BEGIN RECORDED DATA

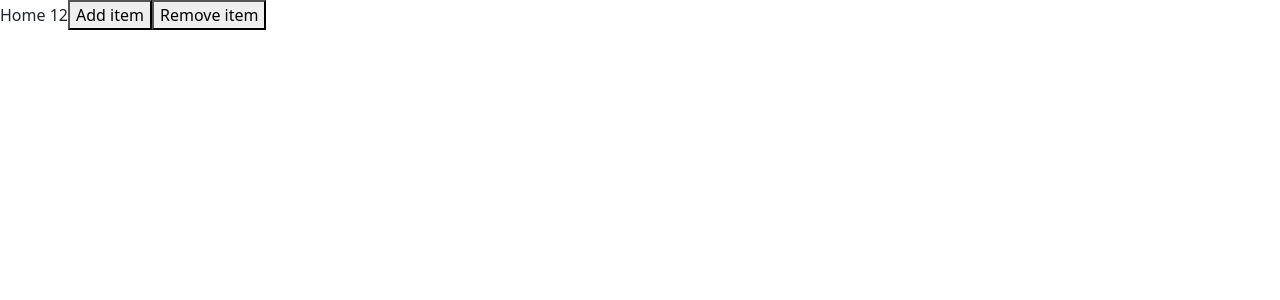
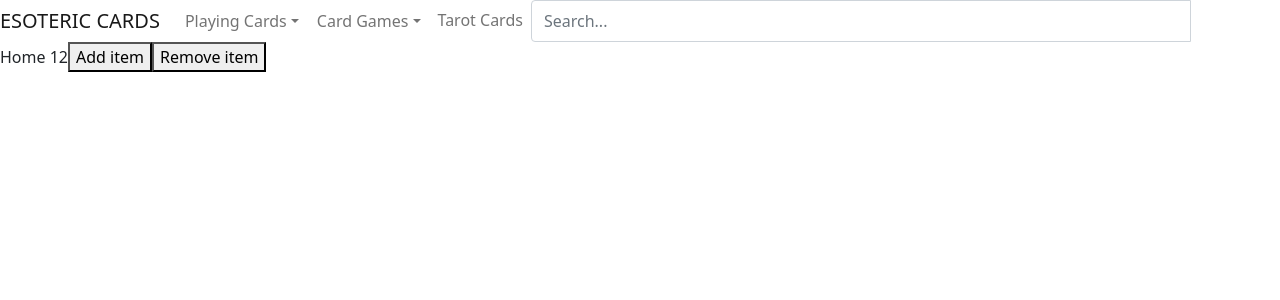
Before and after one commit to levpopov1/esoteric-cards-react, a React (Create React App) app: page / in a window 1280 px wide. Shown: the top 300 px of the page. Built offline with nearby package versions, Linux system fonts and the light colour scheme.

Commit message:
adds navbar component

```diff
--- a/src/components/Navbar.jsx
+++ b/src/components/Navbar.jsx
@@ -1,8 +1,76 @@
+import { NavLink } from 'react-router-dom';
+import DropdownCard from './DropdownCard';
+
 function Navbar() {
+
+
+
   return (
-    <div className="Navbar">
-
-    </div>
+    <nav className="navbar navbar-expand-lg navbar-light bg-white p-0 ">
+      <NavLink to="/" className="navbar-brand">ESOTERIC CARDS</NavLink>
+      <button className="navbar-toggler" type="button" data-toggle="collapse" data-target="#navbarMain" aria-controls="navbarMain" aria-expanded="false" aria-label="Toggle navigation">
+        <span className="navbar-toggler-icon"></span>
+      </button>
+      <div className="navbar-collapse collapse" id="navbarMain">
+        <ul className="navbar-nav w-100">
+          <li className="nav-item dropdown initial">
+            <button className="btn nav-link dropdown-toggle" id="playingCards" data-toggle="dropdown" aria-haspopup="true" aria-expanded="false">
+              Playing Cards
+            </button>
+            <div id="playingCardsDropdown" className="w-100 dropdown-menu m-0" aria-labelledby="playingCards">
+              <div className="container-fluid d-block">
+                <div className="row">
+                  <DropdownCard />
+                </div>
+              </div>
+            </div>
+          </li>
+          <li className="nav-item dropdown initial">
+            <button className="btn nav-link dropdown-toggle" id="cardGames" data-toggle="dropdown" aria-haspopup="true" aria-expanded="false">
+              Card Games
+            </button>
+            <div id="cardGamesDropdown" className="w-100 dropdown-menu m-0" aria-labelledby="cardGames">
+              <div className="container-fluid d-block">
+                <div className="row">
+                  <DropdownCard />
+                </div>
+              </div>
+            </div>
+          </li>
+          <li className="nav-item">
+            <NavLink to="/tarot-cards" className="nav-link">Tarot Cards</NavLink>
+          </li>
+          <div className="input-group flex-grow-1 w-auto" id="global-app-search">
+            <input className="form-control" type="text" value="" placeholder="Search..."/>
+            <div className="input-group-append">
+                <button className="btn " type="button" id="button-addon2">
+                    <i className="fas fa-search"></i>
+                </button>
+            </div>
+          </div>
+          <li className="nav-item">
+            <a className="nav-link" href="#" title="Favourite">
+              <i className="fas fa-star"></i>
+            </a>
+          </li>
+          <li className="nav-item">
+            <a className="nav-link" href="#" title="Refresh">
+              <i className="fas fa-sync"></i>
+            </a>
+          </li>
+          <li className="nav-item">
+            <a className="nav-link" href="#" title="Notifications">
+              <i className="fas fa-bell"></i>
+            </a>
+          </li>
+          <li className="nav-item">
+            <a className="nav-link" href="#" title="Settings">
+              <i className="fas fa-cog"></i>
+            </a>
+          </li>
+        </ul>
+      </div>
+    </nav>
   );
 }
 
```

END RECORDED DATA

**PROBLEM:** Copy every line above word for word and exclude the pictures.

**EXPECTED ANSWER:**
Before and after one commit to levpopov1/esoteric-cards-react, a React (Create React App) app: page / in a window 1280 px wide. Shown: the top 300 px of the page. Built offline with nearby package versions, Linux system fonts and the light colour scheme.

Commit message:
adds navbar component

```diff
--- a/src/components/Navbar.jsx
+++ b/src/components/Navbar.jsx
@@ -1,8 +1,76 @@
+import { NavLink } from 'react-router-dom';
+import DropdownCard from './DropdownCard';
+
 function Navbar() {
+
+
+
   return (
-    <div className="Navbar">
-
-    </div>
+    <nav className="navbar navbar-expand-lg navbar-light bg-white p-0 ">
+      <NavLink to="/" className="navbar-brand">ESOTERIC CARDS</NavLink>
+      <button className="navbar-toggler" type="button" data-toggle="collapse" data-target="#navbarMain" aria-controls="navbarMain" aria-expanded="false" aria-label="Toggle navigation">
+        <span className="navbar-toggler-icon"></span>
+      </button>
+      <div className="navbar-collapse collapse" id="navbarMain">
+        <ul className="navbar-nav w-100">
+          <li className="nav-item dropdown initial">
+            <button className="btn nav-link dropdown-toggle" id="playingCards" data-toggle="dropdown" aria-haspopup="true" aria-expanded="false">
+              Playing Cards
+            </button>
+            <div id="playingCardsDropdown" className="w-100 dropdown-menu m-0" aria-labelledby="playingCards">
+              <div className="container-fluid d-block">
+                <div className="row">
+                  <DropdownCard />
+                </div>
+              </div>
+            </div>
+          </li>
+          <li className="nav-item dropdown initial">
+            <button className="btn nav-link dropdown-toggle" id="cardGames" data-toggle="dropdown" aria-haspopup="true" aria-expanded="false">
+              Card Games
+            </button>
+            <div id="cardGamesDropdown" className="w-100 dropdown-menu m-0" aria-labelledby="cardGames">
+              <div className="container-fluid d-block">
+                <div className="row">
+                  <DropdownCard />
+                </div>
+              </div>
+            </div>
+          </li>
+          <li className="nav-item">
+            <NavLink to="/tarot-cards" className="nav-link">Tarot Cards</NavLink>
+          </li>
+          <div className="input-group flex-grow-1 w-auto" id="global-app-search">
+            <input className="form-control" type="text" value="" placeholder="Search..."/>
+            <div className="input-group-append">
+                <button className="btn " type="button" id="button-addon2">
+                    <i className="fas fa-search"></i>
+                </button>
+            </div>
+          </div>
+          <li className="nav-item">
+            <a className="nav-link" href="#" title="Favourite">
+              <i className="fas fa-star"></i>
+            </a>
+          </li>
+          <li className="nav-item">
+            <a className="nav-link" href="#" title="Refresh">
+              <i className="fas fa-sync"></i>
+            </a>
+          </li>
+          <li className="nav-item">
+            <a className="nav-link" href="#" title="Notifications">
+              <i className="fas fa-bell"></i>
+            </a>
+          </li>
+          <li className="nav-item">
+            <a className="nav-link" href="#" title="Settings">
+              <i className="fas fa-cog"></i>
+            </a>
+          </li>
+        </ul>
+      </div>
+    </nav>
   );
 }
 
```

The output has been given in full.